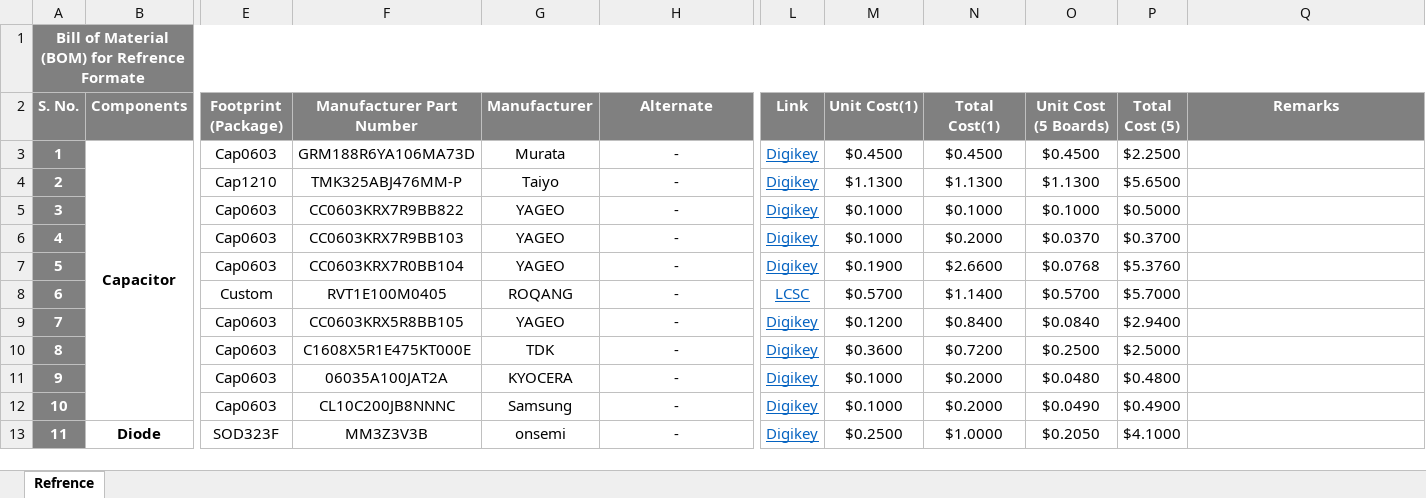
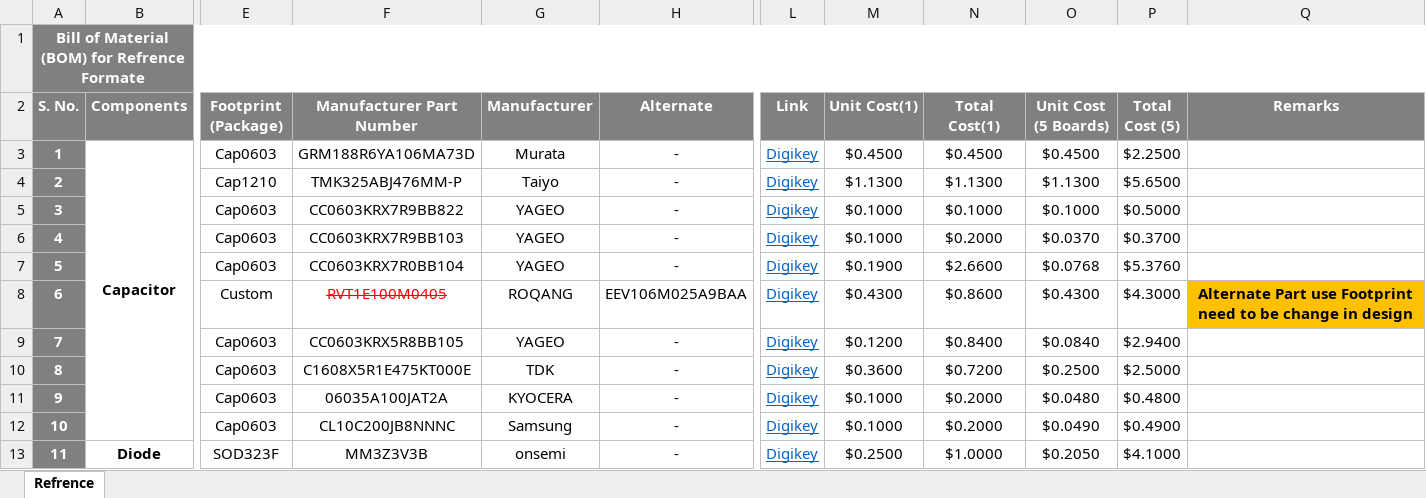
Before and after one commit to eSpark-Backup/saleemd-customproduct, an Excel workbook: Deliverables/BOM/Digikey_BOM.xlsx, sheet Refrence, drawn as a sheet; only a part is shown, gaps mark what is left out; values as stored, in another font and other column widths than the file's, no borders; conditional formats not drawn; the diff covers the shown part only; the diff names each change by its address in the sheet, - before the commit and + after, or states it on an @@ line.

Commit message:
Fabrication BOM Add kia ha  LCSC BOM ki price Change hui ha Digikey BOM me alternate part add howe han

```diff
--- a/Deliverables/BOM/Digikey_BOM.xlsx (sheet Refrence)
+++ b/Deliverables/BOM/Digikey_BOM.xlsx (sheet Refrence)
@@ F8 strikethrough: off → on, text colour: black → #FF0000 @@
-H8 (Alternate): -
+H8 (Alternate): EEV106M025A9BAA
-L8 (Link): LCSC
+L8 (Link): Digikey
-M8 (Unit Cost(1)): $0.5700
+M8 (Unit Cost(1)): $0.4300
-N8 (Total Cost(1)): $1.1400
+N8 (Total Cost(1)): $0.8600
-O8 (Unit Cost (5 Boards)): $0.5700
+O8 (Unit Cost (5 Boards)): $0.4300
-P8 (Total Cost (5)): $5.7000
+P8 (Total Cost (5)): $4.3000
-Q8 (Remarks): (empty)
+Q8 (Remarks): Alternate Part use Footprint need to be change in design
-Q8 fill: none
+Q8 fill: #FFC000
```
Also changed, not shown: 2 added rows, 2 removed rows, 27 edited cells and cell formats elsewhere in this sheet, Deliverables/BOM/BOM_LCSC.xlsx, 1 other file.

━━━━━━━━

**TRY IT:**
Repeat the entries exactly, without pictures.

**TASK ANSWER:**
Before and after one commit to eSpark-Backup/saleemd-customproduct, an Excel workbook: Deliverables/BOM/Digikey_BOM.xlsx, sheet Refrence, drawn as a sheet; only a part is shown, gaps mark what is left out; values as stored, in another font and other column widths than the file's, no borders; conditional formats not drawn; the diff covers the shown part only; the diff names each change by its address in the sheet, - before the commit and + after, or states it on an @@ line.

Commit message:
Fabrication BOM Add kia ha  LCSC BOM ki price Change hui ha Digikey BOM me alternate part add howe han

```diff
--- a/Deliverables/BOM/Digikey_BOM.xlsx (sheet Refrence)
+++ b/Deliverables/BOM/Digikey_BOM.xlsx (sheet Refrence)
@@ F8 strikethrough: off → on, text colour: black → #FF0000 @@
-H8 (Alternate): -
+H8 (Alternate): EEV106M025A9BAA
-L8 (Link): LCSC
+L8 (Link): Digikey
-M8 (Unit Cost(1)): $0.5700
+M8 (Unit Cost(1)): $0.4300
-N8 (Total Cost(1)): $1.1400
+N8 (Total Cost(1)): $0.8600
-O8 (Unit Cost (5 Boards)): $0.5700
+O8 (Unit Cost (5 Boards)): $0.4300
-P8 (Total Cost (5)): $5.7000
+P8 (Total Cost (5)): $4.3000
-Q8 (Remarks): (empty)
+Q8 (Remarks): Alternate Part use Footprint need to be change in design
-Q8 fill: none
+Q8 fill: #FFC000
```
Also changed, not shown: 2 added rows, 2 removed rows, 27 edited cells and cell formats elsewhere in this sheet, Deliverables/BOM/BOM_LCSC.xlsx, 1 other file.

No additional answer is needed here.